Is there something to be critiqued in the Award’s show? Rock’s tone-deaf joke about Asian children being good at math and making cell phones deserves censure. That Rock delivered these lines as the voiceless children wandered confused around the stage visually highlighted the gulf between Rock and the Asian community he was commenting on. Elements like this one speak to a lack of solidarity and intersectional vision that seems to undercut the very idea of diversity that Rock was, at other moments, trying to sanction.

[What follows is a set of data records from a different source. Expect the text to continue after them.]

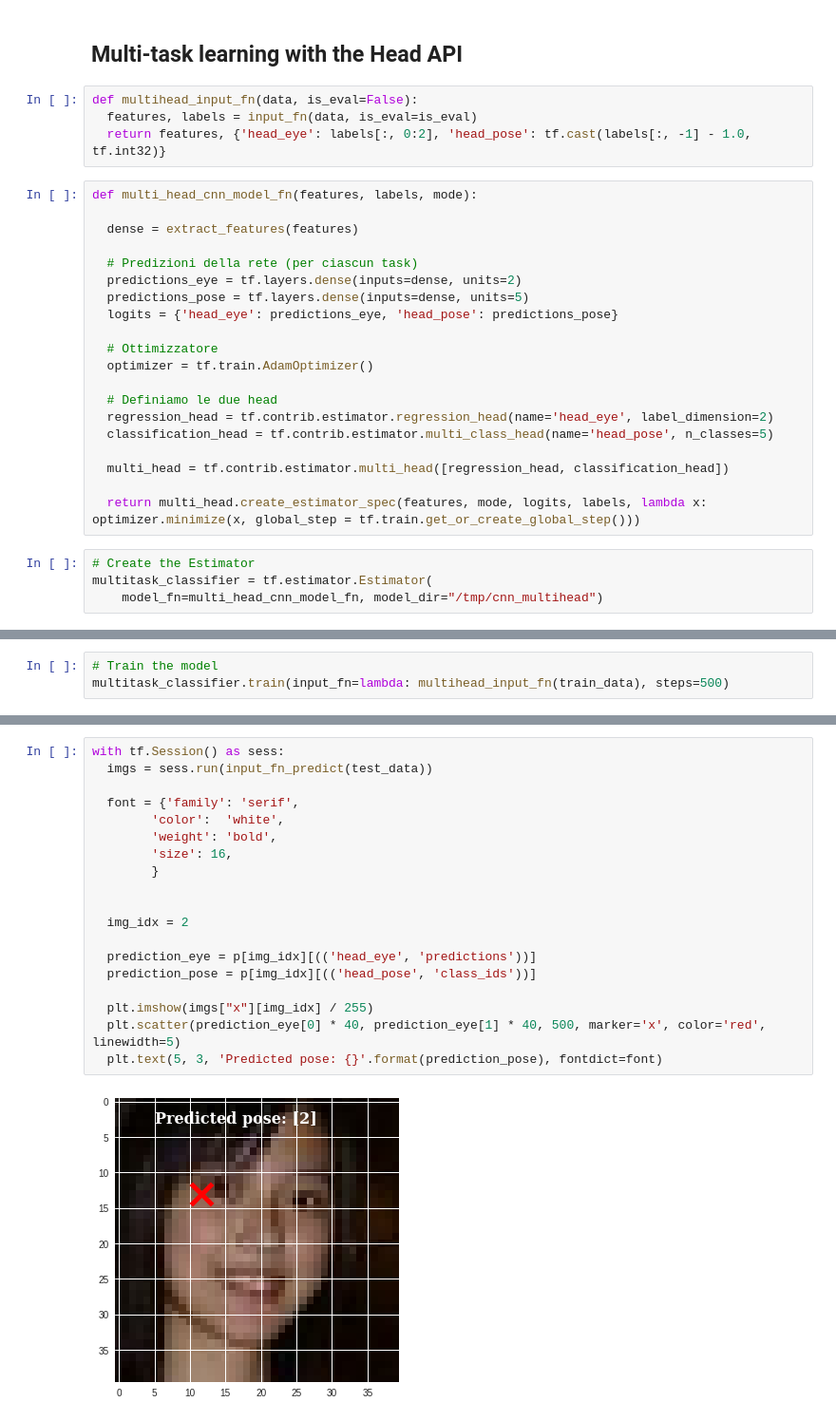
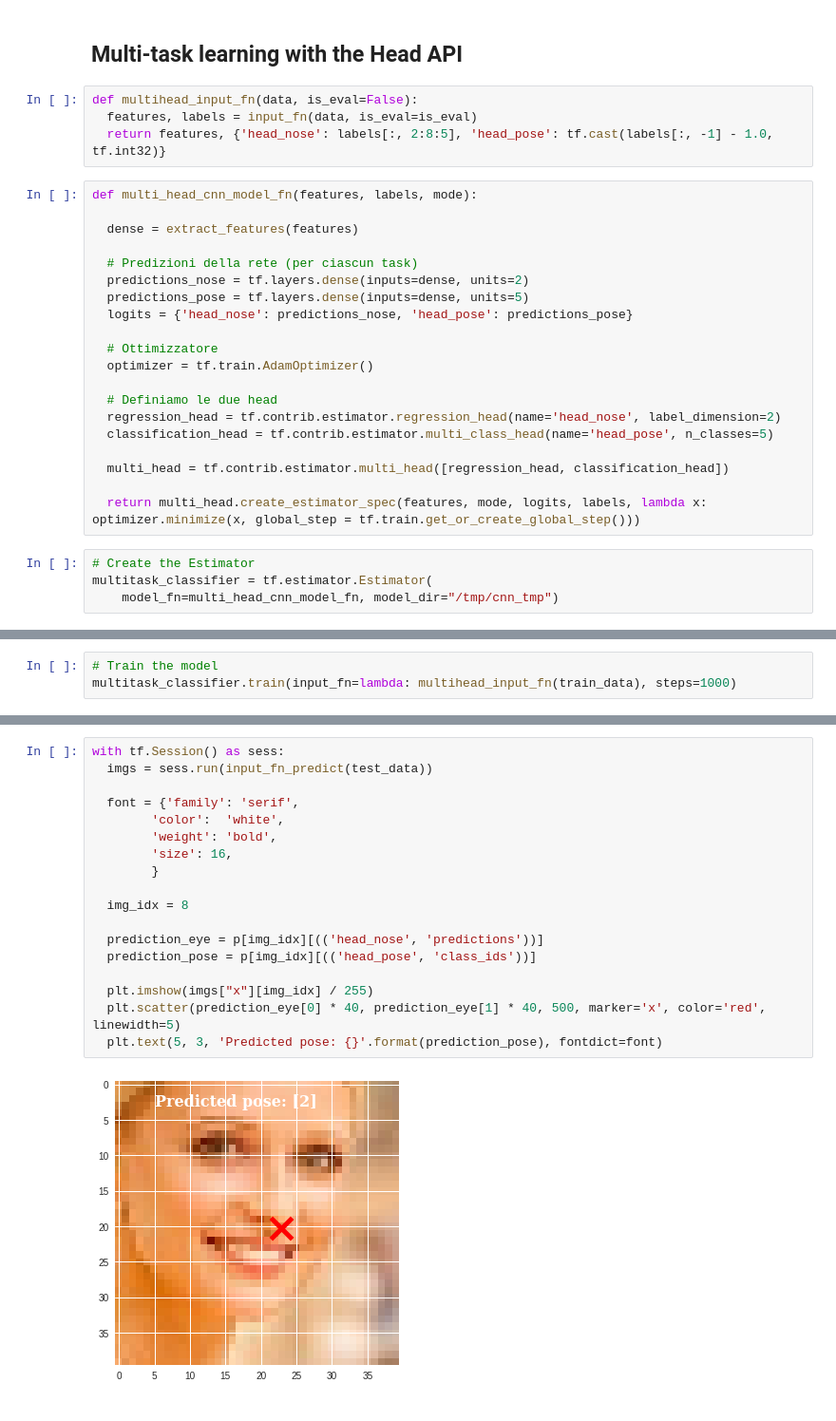
Before and after one commit to datascienceroma/notebook, a Jupyter notebook: [IAML]_Tutorial_Head_API.ipynb, the cells around one changed output, grey strips where cells are left out. Shown at 95% size. Saved outputs shown, nothing was run; the diff lists cells and outputs as text.

```diff
--- a/[IAML]_Tutorial_Head_API.ipynb
+++ b/[IAML]_Tutorial_Head_API.ipynb
@@ -337,22 +337,22 @@ INFO:tensorflow:Loss for final step: 14.961566.
 # %%
 def multihead_input_fn(data, is_eval=False):
   features, labels = input_fn(data, is_eval=is_eval)
-  return features, {'head_eye': labels[:, 0:2], 'head_pose': tf.cast(labels[:, -1] - 1.0, tf.int32)}
+  return features, {'head_nose': labels[:, 2:8:5], 'head_pose': tf.cast(labels[:, -1] - 1.0, tf.int32)}
 # %%
 def multi_head_cnn_model_fn(features, labels, mode):
 
   dense = extract_features(features)
 
   # Predizioni della rete (per ciascun task)
-  predictions_eye = tf.layers.dense(inputs=dense, units=2)
+  predictions_nose = tf.layers.dense(inputs=dense, units=2)
   predictions_pose = tf.layers.dense(inputs=dense, units=5)
-  logits = {'head_eye': predictions_eye, 'head_pose': predictions_pose}
+  logits = {'head_nose': predictions_nose, 'head_pose': predictions_pose}
 
   # Ottimizzatore
   optimizer = tf.train.AdamOptimizer()
 
   # Definiamo le due head
-  regression_head = tf.contrib.estimator.regression_head(name='head_eye', label_dimension=2)
+  regression_head = tf.contrib.estimator.regression_head(name='head_nose', label_dimension=2)
   classification_head = tf.contrib.estimator.multi_class_head(name='head_pose', n_classes=5)
 
   multi_head = tf.contrib.estimator.multi_head([regression_head, classification_head])
@@ -361,6 +361,6 @@ def multi_head_cnn_model_fn(features, labels, mode):
 # %%
 # Create the Estimator
 multitask_classifier = tf.estimator.Estimator(
-    model_fn=multi_head_cnn_model_fn, model_dir="/tmp/cnn_multihead")
+    model_fn=multi_head_cnn_model_fn, model_dir="/tmp/cnn_tmp")
 # %% [output]
 INFO:tensorflow:Using default config.
@@ -368,6 +368,6 @@ INFO:tensorflow:Using config: {'_model_dir': '/tmp/cnn_multihead', '_tf_random_s
 # %%
 # Train the model
-multitask_classifier.train(input_fn=lambda: multihead_input_fn(train_data), steps=500)
+multitask_classifier.train(input_fn=lambda: multihead_input_fn(train_data), steps=1000)
 # %% [output]
 INFO:tensorflow:Calling model_fn.
 INFO:tensorflow:Done calling model_fn.
@@ -423,21 +422,20 @@ INFO:tensorflow:Done running local_init_op.
 # %%
 with tf.Session() as sess:
   imgs = sess.run(input_fn_predict(test_data))
 
   font = {'family': 'serif',
         'color':  'white',
         'weight': 'bold',
         'size': 16,
         }
 
+  img_idx = 8
 
-  img_idx = 2
-
-  prediction_eye = p[img_idx][(('head_eye', 'predictions'))]
+  prediction_eye = p[img_idx][(('head_nose', 'predictions'))]
   prediction_pose = p[img_idx][(('head_pose', 'class_ids'))]
 
   plt.imshow(imgs["x"][img_idx] / 255)
   plt.scatter(prediction_eye[0] * 40, prediction_eye[1] * 40, 500, marker='x', color='red', linewidth=5)
   plt.text(5, 3, 'Predicted pose: {}'.format(prediction_pose), fontdict=font)
 # %% [output]
-[figure, old version]
+[figure, new version]
```
Also changed, not shown: parts of 12 cells of this notebook.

In the wake of Rock’s controversial show came discussion over its low ratings. Some have wielded the ratings in a dubious racial numbers game stacked against the show’s black host and producers, employing the same kind of demographic guess-work that has long kept black actors in the margins because industry execs argue they will not sell in international markets. We can argue about whether the ratings low reflects black protest or white liberal discomfort. But when compared with other less controversial awards shows this year, for better or worse, this low is not significant. More troubling is ABC’s recent announcement that it wants more creative control over the Awards next year. This suggests a relapse on the issue of diversity in the various elements of creative control that is at the center of the protest.
While some commentators complained that race overshadowed the Oscars, that is how protest works. The aim of activism is to disrupt business as usual. Resistance comes by means of disruption of the normal routines and rituals. While it is correct that there are bigger issues in American racial politics than who wins the Oscars, as we enter the era of digital avatars, the politics of representation is increasingly vital and ineluctable—and Chris Rock’s division between “real things to protest” and image-based activism seems increasingly anachronistic. The politics of representation is the real thing.